By picking current elected officials for his team, Obama has helped make Kirsten Gillibrand a national figure, handed Republicans the keys to government in Arizona, and indirectly put a felon in charge of Charlotte, North Carolina.

Tapping elected politicians for the cabinet is nothing new, but Obama has done it at a notable pace, plucking three senators, two governors, a House member, and two mayors from their posts since 2009. By adding Castro—one of Texas and Hispanic Democrats' leading lights—to that list, Obama has once again inserted himself into a state's political evolution, with unknowable consequences.
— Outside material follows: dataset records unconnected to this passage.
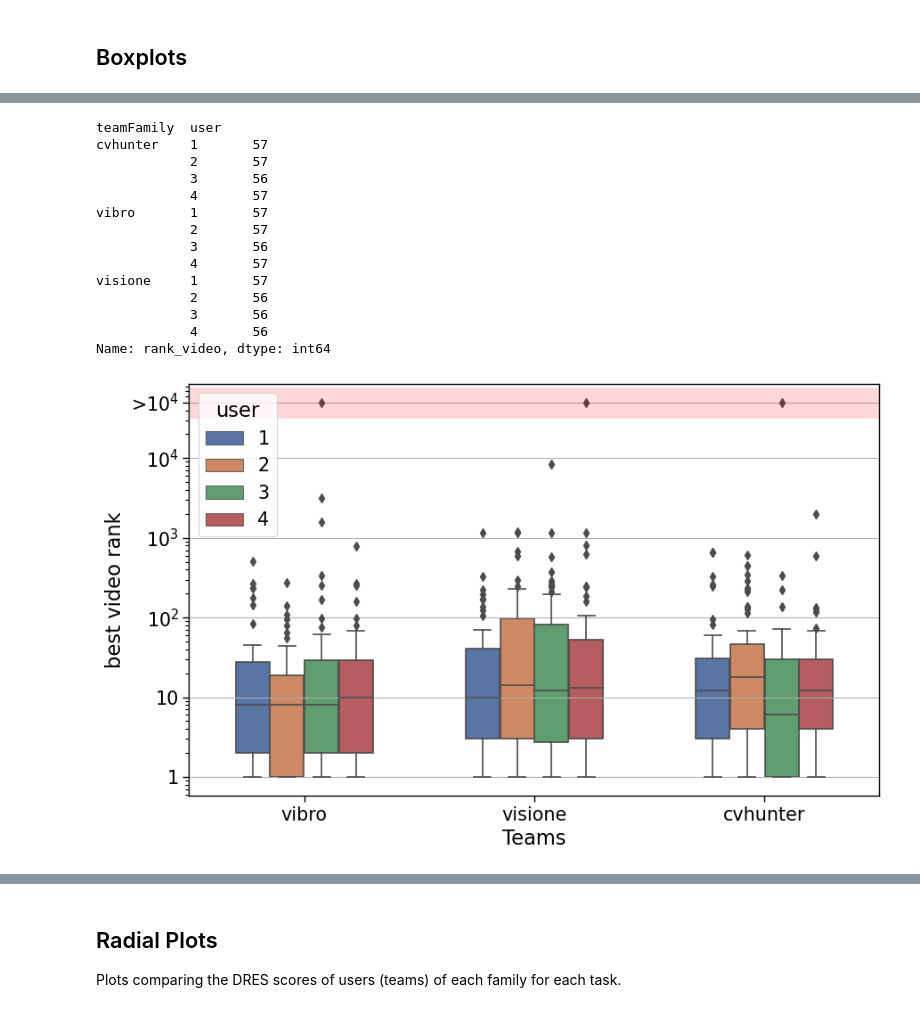
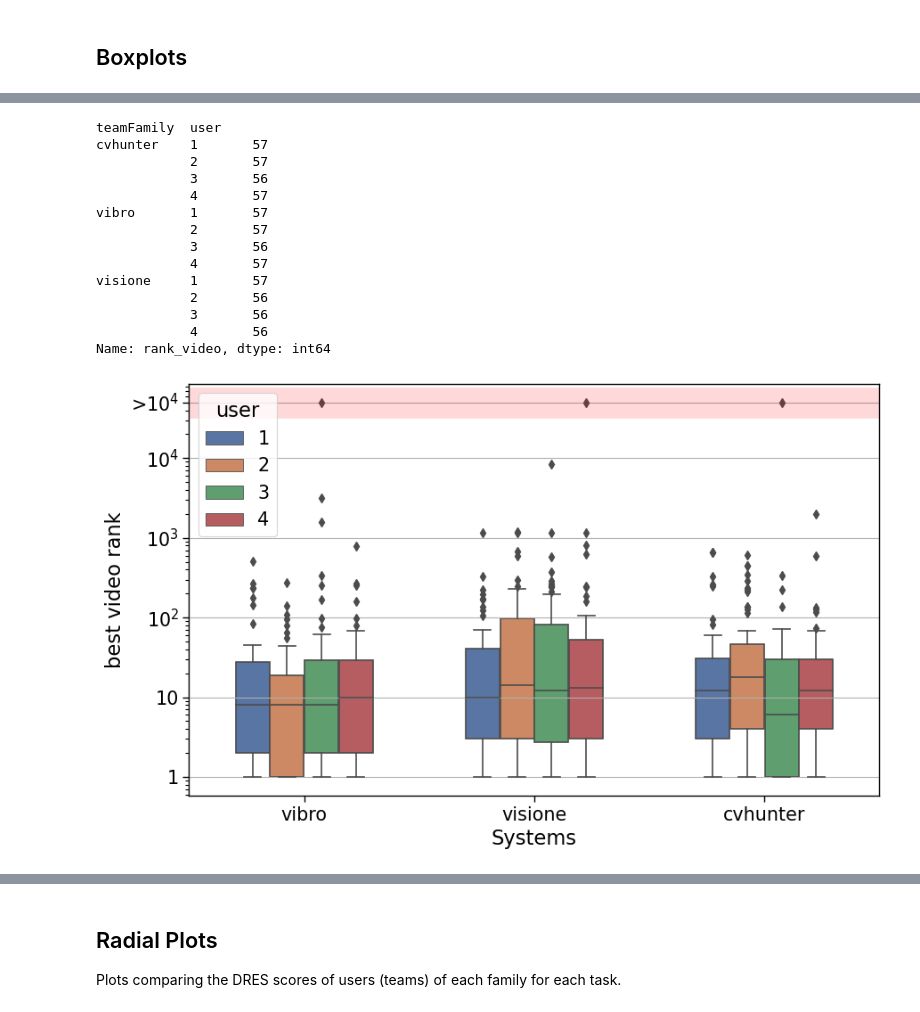
Before and after one commit to Visual-Computing/VBS22-Post-Evaluation, a Jupyter notebook: notebooks/Teams_Results_Analysis.ipynb, the cells around one changed output, grey strips where cells are left out. Cells and saved outputs as stored; diff of their text form; code cells hidden in the pictures.

```diff
--- a/notebooks/Teams_Results_Analysis.ipynb
+++ b/notebooks/Teams_Results_Analysis.ipynb
@@ -271,5 +271,5 @@ Name: rank_shot_margin_0, dtype: int64
 # %%
-#x: team family, #y: rank video item
+#x: team family, #y: rank video item boxplot
 df=df_results.copy(deep=True)
 max_records_plot=10000
 
@@ -304,32 +304,32 @@ sns.boxplot(x="teamFamily", hue="user", y=plot_column_name, data=df[df[plot_colu
 
 
 
 
 #sns.swarmplot(x="teamFamily", hue="user", y='unknow_rank', data=df,size=4, dodge=True, alpha=1,order=["vibro", "visione", "cvhunter"], palette="deep")
 
 ax.axhline(y=where_missing_data_is, linewidth=25, color='r', alpha=0.15)
-ax.set(xlabel="Teams")
+ax.set(xlabel="Systems")
 ax.set(ylabel="best video rank")
 
 handles, labels = ax.get_legend_handles_labels()
 ax.legend(handles[:4], labels[:4], title="user", loc="best")  # , ncol=2,)
 
 
 # sns.despine(trim=True, left=True)
 plt.savefig(f'{output_dir}/kis_{plot_column_name}_boxplot_max_records{max_records_plot}.pdf', format='pdf', bbox_inches="tight")
 # %% [output]
 teamFamily  user
 cvhunter    1       57
             2       57
             3       56
             4       57
 vibro       1       57
             2       57
             3       56
             4       57
 visione     1       57
             2       56
             3       56
             4       56
 Name: rank_video, dtype: int64
-[figure, old version]
+[figure, new version]
```
Also changed, not shown: parts of 19 cells of this notebook.
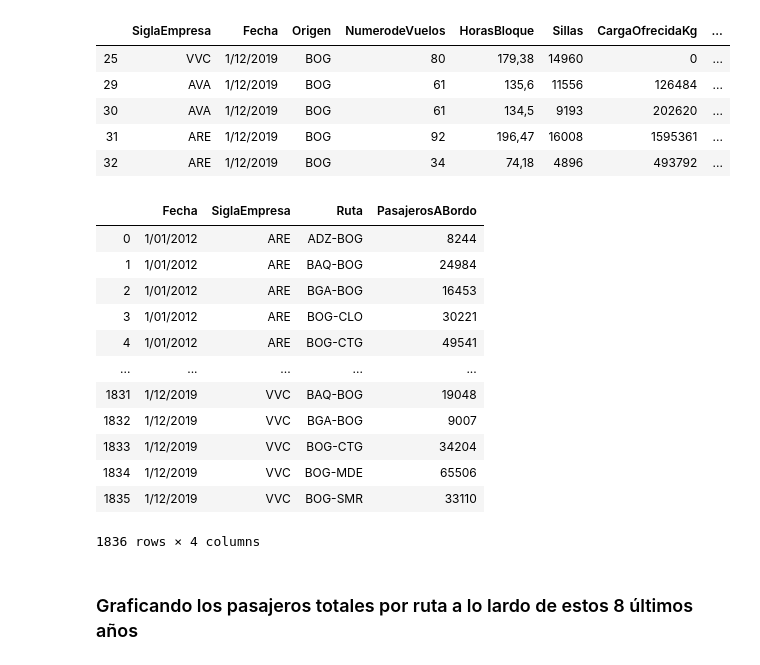
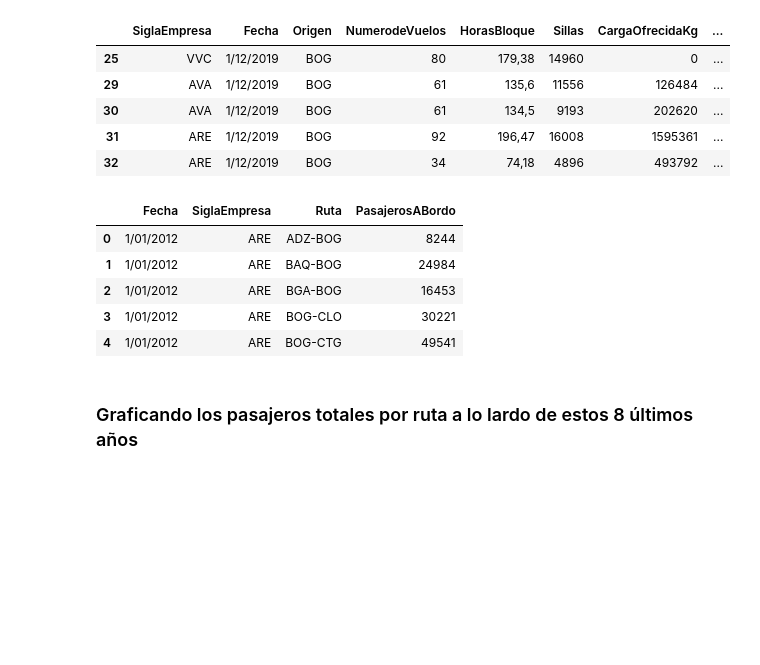
Before and after one commit to dcrojasa/EjerciciosModelosAvanzados1, a Jupyter notebook: Proyecto.ipynb, the cells around one changed output. Saved outputs shown, nothing was run; the diff lists cells and outputs as text; code cells hidden in the pictures; blank space fills up the shorter version.

```diff
--- a/Proyecto.ipynb
+++ b/Proyecto.ipynb
@@ -126,22 +112,15 @@ df1.head()
 | 32 | ARE | 1/12/2019 | BOG | 34 | 74,18 | 4896 | 493792 | ... |
 # %%
 df1= df1.groupby(('Fecha', 'SiglaEmpresa', 'Ruta') ,as_index=False).agg({"PasajerosABordo": "sum"})
-df1.columns
-df1
+#df1.columns
+df1.head()
 # %% [output]
 |  | Fecha | SiglaEmpresa | Ruta | PasajerosABordo |
 | 0 | 1/01/2012 | ARE | ADZ-BOG | 8244 |
 | 1 | 1/01/2012 | ARE | BAQ-BOG | 24984 |
 | 2 | 1/01/2012 | ARE | BGA-BOG | 16453 |
 | 3 | 1/01/2012 | ARE | BOG-CLO | 30221 |
 | 4 | 1/01/2012 | ARE | BOG-CTG | 49541 |
-| ... | ... | ... | ... | ... |
-| 1831 | 1/12/2019 | VVC | BAQ-BOG | 19048 |
-| 1832 | 1/12/2019 | VVC | BGA-BOG | 9007 |
-| 1833 | 1/12/2019 | VVC | BOG-CTG | 34204 |
-| 1834 | 1/12/2019 | VVC | BOG-MDE | 65506 |
-| 1835 | 1/12/2019 | VVC | BOG-SMR | 33110 |
-1836 rows × 4 columns
 # %% [markdown]
 ### Graficando los pasajeros totales por ruta a lo lardo de estos 8 últimos años
 # %%
```
Also changed, not shown: parts of 34 cells of this notebook.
So far, the biggest results have come from Obama's selection of Hillary Clinton to head his State Department in 2009. Not only did that move set up the contours of the nascent 2016 presidential election, it created a new Democratic star. Before then-Governor David Paterson of New York appointed Kirsten Gillibrand to succeed Clinton in the Senate, Gillibrand was a Blue Dog Democrat in the House with an "A" rating from the National Rifle Association, a hard-line position on immigration, and a purple upstate district that she could well have lost the next year, in the 2010 Republican wave election.

Now Gillibrand is popular with the party base, a reliable progressive, and one of the top names on the list of non-Clinton Democratic women whom people discuss as potential presidential material.

The Clinton decision may have been the glitziest one, but it's far from the only Obama cabinet appointment that had cascading, and sometimes controversial, political consequences. By asking then-Governor Janet Napolitano of Arizona to take over the Homeland Security Department in 2009, Obama handed the governorship to Republican Jan Brewer, then the state's No. 2. That gave the GOP unified control of Arizona's government; the party already had both chambers of the state Legislature, but most everything still had to get through Napolitano. One Democratic state senator criticized Napolitano for abandoning the state by taking the cabinet post.

The next year, Brewer signed the harshest immigration law in the country, Senate Bill 1070, which Obama called "irresponsible" and said "undermine[d] basic notions of fairness." That's just the best-known of many pieces of conservative legislation the state GOP pushed with Brewer in the governor's office. Napolitano's successor also slowed the advance of other ambitious state Republicans, who may have been eyeing the planned open governor's race in 2010.

By contrast, former Senator John Kerry's move to the State Department in 2013 opened doors for several Democrats in Massachusetts' static political hierarchy to move up.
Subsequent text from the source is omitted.